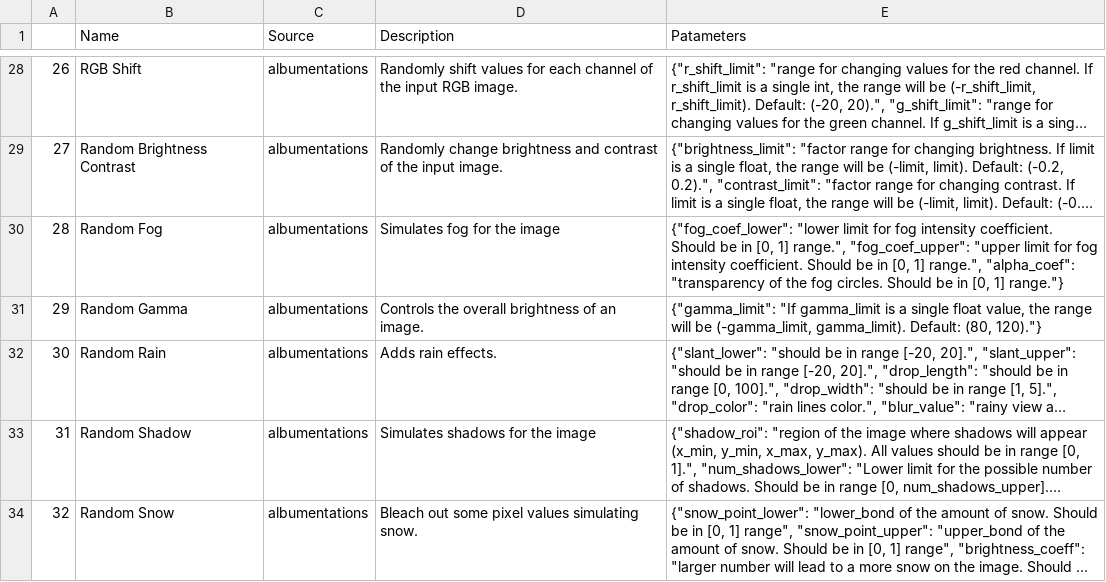
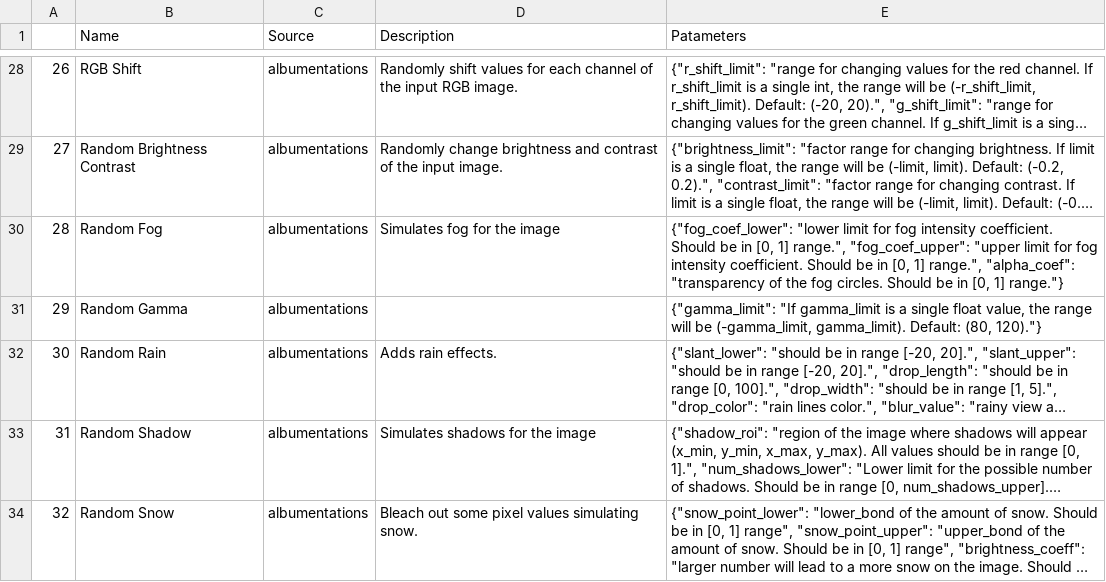
Before and after one commit to carolineeeeeee/transformation_selection, a CSV file: transformations.csv, drawn as a sheet; only a part is shown, gaps mark what is left out; long unchanged cells end in …; the diff names each change by its address in the sheet, - before the commit and + after, or states it on an @@ line.

```diff
--- a/transformations.csv
+++ b/transformations.csv
-D31 (Description): Controls the overall brightness of an image.
+D31 (Description): (empty)
```
Also changed, not shown: 7 other files.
• • • • • • •
▶ _What to work on_: The required output is every line above that contains the string "Description".

▶ _Written solution_:
-D31 (Description): Controls the overall brightness of an image.
+D31 (Description): (empty)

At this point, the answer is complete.